One of the issues you cover in your book is managing your incoming emails and, more specifically, how to empty your inbox. How often do you check your emails in a typical day? Do you have set times in the day just for dealing with these or do you have another system that works for you?

My number one rule for emails is that I don't check them first thing in the morning. I will be the first to admit that there are exceptions - for example, if my partner needs an immediate answer on an email sent that morning which I have to review, but this happens rarely.

Instead, I check my emails at about 10am each morning, and then sporadically throughout the day, keeping it to about 3-4 checks, usually less. Some days I am much more disciplined than others, but overall, as long as I stick with that first rule and make sure that I get two or three Pomodoros in before checking my emails, then I know my day will turn out to be a productive one.

Being a writer, it’s important for you to be able to focus on your work. What do you think is the best way to deal with unexpected interruptions?

I must admit, I do still struggle with this. I live in an open-plan house, so there is no study or office where I can close the door and put a huge do-not-disturb sign on it.

I've found that communication does make a huge difference, as well as other visual cues that say you're in a Pomodoro and can't be disturbed. Our dogs, however, seem to have trouble with this concept, so I do occasionally have to abandon my Pomodoro and throw a ball around for a few minutes before returning to my tasks.

You also need to have the self-discipline to actively maintain your focus. I do mention ways you can avoid checking social media and stuff like that while you're working, but if you don't make a resolution to stick to your own rules then you're setting yourself up for frustration.

Does multi-tasking ever work?

Generally, no. But I do say that I'm super impatient (you couldn't tell?), so I do tend to do other things while I wait for internet pages to load, or resource-intensive programs like Photoshop to open on my computer.
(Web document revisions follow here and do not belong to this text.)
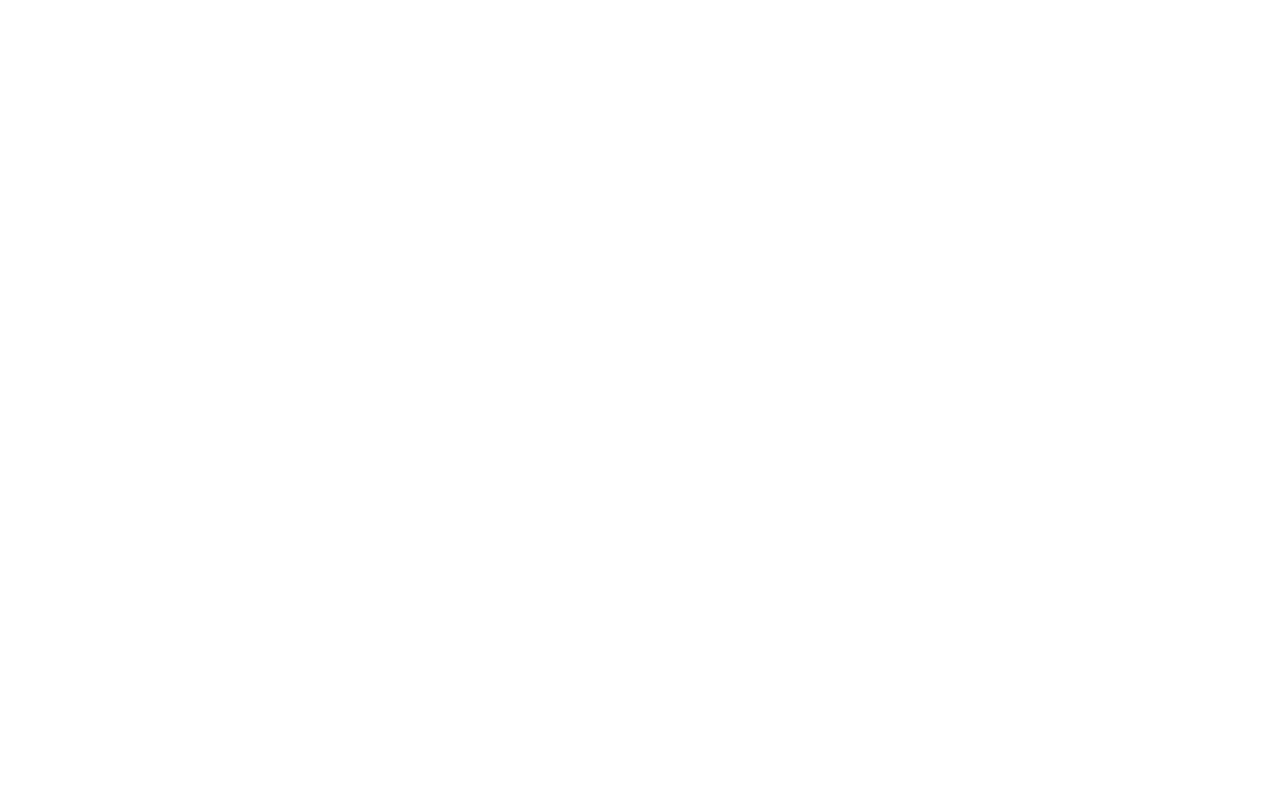
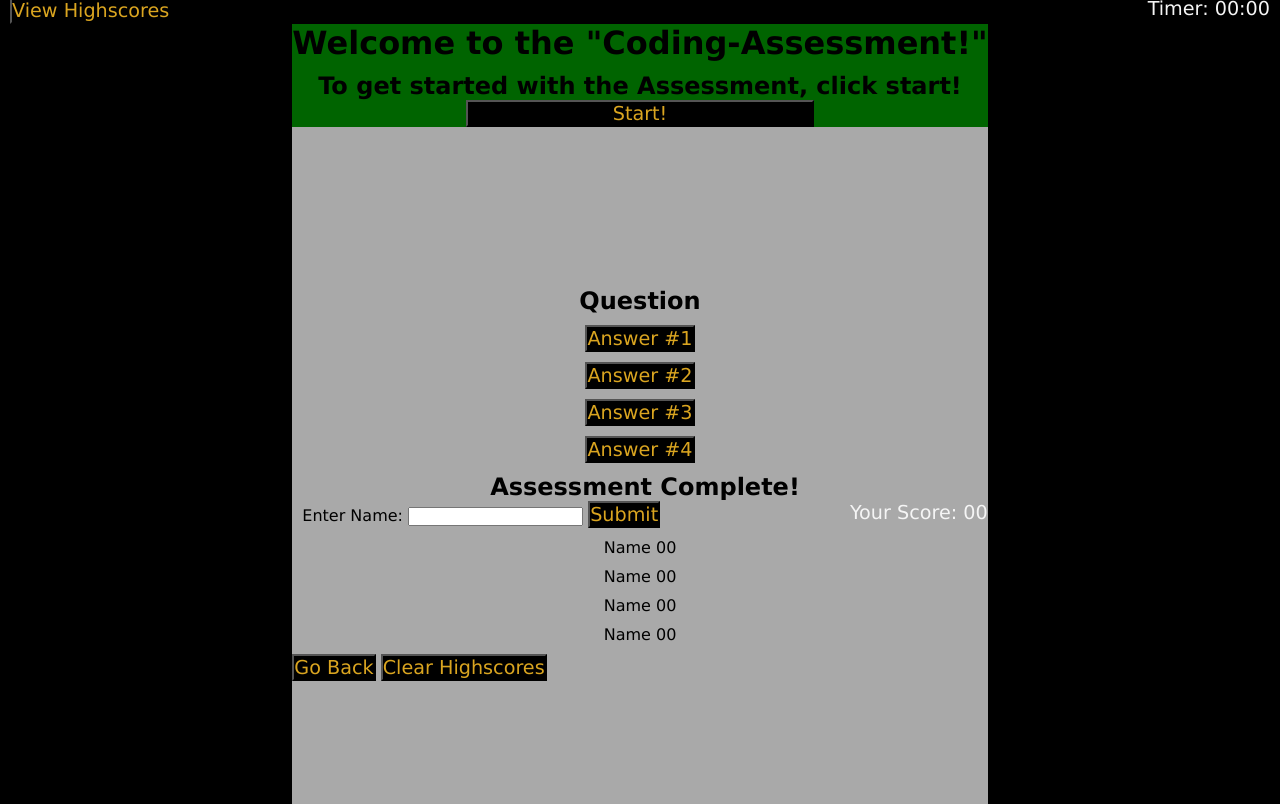
Before and after one commit to kmarie0420/Coding-Assessment, a plain HTML site: page index.html in a window 1280 px wide. Drawn offline with Linux system fonts and the light colour scheme.

Commit message:
added code to html and css file

```diff
--- a/assets/css/style.css
+++ b/assets/css/style.css
@@ -0,0 +1,95 @@
+
+
+* {
+    margin: 0;
+    padding: 0;
+    box-sizing: border-box;
+    font-family: Verdana, Geneva, Tahoma, sans-serif;
+}
+
+body {
+    background-color: black;
+}
+
+p {
+    color: whitesmoke;
+    font-size: larger;
+    float: right;
+    font-family: Verdana, Geneva, Tahoma, sans-serif;
+}
+
+.outer {
+    padding: 10px;
+    height: 100vh;
+    display: flex;
+    flex-direction: column;
+    justify-content: center;
+}
+
+button {
+    outline: none;
+    background-color: black;
+    color: goldenrod;
+    font-size: larger;
+    font-family: Verdana, Geneva, Tahoma, sans-serif;
+}
+
+.inner {
+height: 100%;
+background-color: darkgrey;
+margin: 0 auto;
+}
+
+.Welcome, main {
+    margin-bottom: 20vh;
+    background-color: darkgreen;
+}
+
+.Welcome p {
+    text-align: center;
+}
+
+.Welcome button {
+    display: block;
+    width: 50%;
+    margin: 0 auto;
+    background-color: black;
+}
+
+h1 {
+color: black;
+margin-bottom: 10px;
+}
+
+h2 {
+    text-align: center;
+}
+
+main {
+    display: block;
+    background-color: darkgray;
+    color: black;
+}
+
+
+.Question  h2 {
+    display: block;
+    color: black;
+    list-style-type: none;
+    margin-bottom: 10px;
+}
+
+.Assessment-Done {
+    display: block;
+    margin-left: 10px;
+}
+
+.Hishscores-Screen {
+    display: block;
+}
+
+li {
+    text-align: center;
+    margin-bottom: 10px;
+    margin-top: 10px;
+}
--- a/index.html
+++ b/index.html
@@ -4,9 +4,59 @@
     <meta charset="UTF-8">
     <meta http-equiv="X-UA-Compatible" content="IE=edge">
     <meta name="viewport" content="width=device-width, initial-scale=1.0">
-    <title>Document</title>
+    <link rel="stylesheet" href="assets/css/style.css">
+    <title>Coding Assessment</title>
 </head>
 <body>
 
+  <div class="outer">
+
+    <div class="top">
+        <button>View Highscores</button>
+        <p>Timer: 00:00</p>
+    </div>
+
+    <div class="inner">
+        <header class="Welcome">
+            <h1>Welcome to the "Coding-Assessment!"</h1>
+            <h2> To get started with the Assessment, click start!</h2>
+            <button>Start!</button>
+        </header>
+
+        <main>
+            <section class="Question">
+                <h2>Question</h2>
+                <ul>
+                    <li><button>Answer #1</button></li>
+                    <li><button>Answer #2</button></li>
+                    <li><button>Answer #3</button></li>
+                    <li><button>Answer #4</button></li>
+                </ul>
+            </section>
+
+            <section class="Assessment-Done">
+                <h2>Assessment Complete!</h2>
+                <p>Your Score: 00</p>
+                <label for="">Enter Name:</label>
+                <input type="text">
+                <button>Submit</button>
+            </section>
+
+            <section class="Highscores-Screen">
+                <ol>
+                    <li>Name 00</li>
+                    <li>Name 00</li>
+                    <li>Name 00</li>
+                    <li>Name 00</li>
+                </ol>
+                <button>Go Back</button>
+                <button>Clear Highscores</button>
+            </section>
+
+        </main>
+
+    </div>
+
+  </div>
 </body>
 </html>
```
But, as a rule, when I'm busy with a task I will stick to that task until I have another stretch of waiting time on my hands.

There are hundreds of different time management tools out there to help us get the most out of our days. Do you think there are certain features that one should look for in a productivity app when choosing one for everyday use?

Integration. This is huge for me. At the moment, pretty much all my apps 'talk' to each other on some level.

As I mention in the 99% Automation chapter of the Productivity Guru book, we have our website agency set up so that pretty much everything is automated in our New Sales cycle. This saves an astounding amount of time for us, and it wasn't overly complicated to set up.

I think, as long as you are willing to accept that you might have to change some of the apps you work with, or introduce some new ones into your workflow, there's a huge potential for you to shave hours off your work week.

So what are the secrets of time management from your experience?

Find a system that works for you. One of the things I discuss in the book is that my own personal workflow was patched, welded, and riveted together out of a great many blog posts, books, and personal experience. What works for me might not work for you. But once you have the tools at your disposal, you can easily decide how you want your day to look.

As long as you know what's available to you, and once you can get your mind around the fact that your hours do belong to you, even if you clock in for someone else, you can significantly improve your productivity and free up valuable time for yourself.

Finally, is there anything else that you would like to share with our readers?

Never hesitate to pursue your dreams. Even if you don't succeed at something, you'll have gained some invaluable life experience anyway, and you might even help someone else not to make the same mistakes you did.
Productivity Guru email courseRonel's book, How to Become a Productivity Guru is published on 6 May, 2016. If you'd like to have a look and get your own copy, you can do so here. If you'd like to connect with Ronel, make sure to say hello on Twitter at @RonelvanTonder.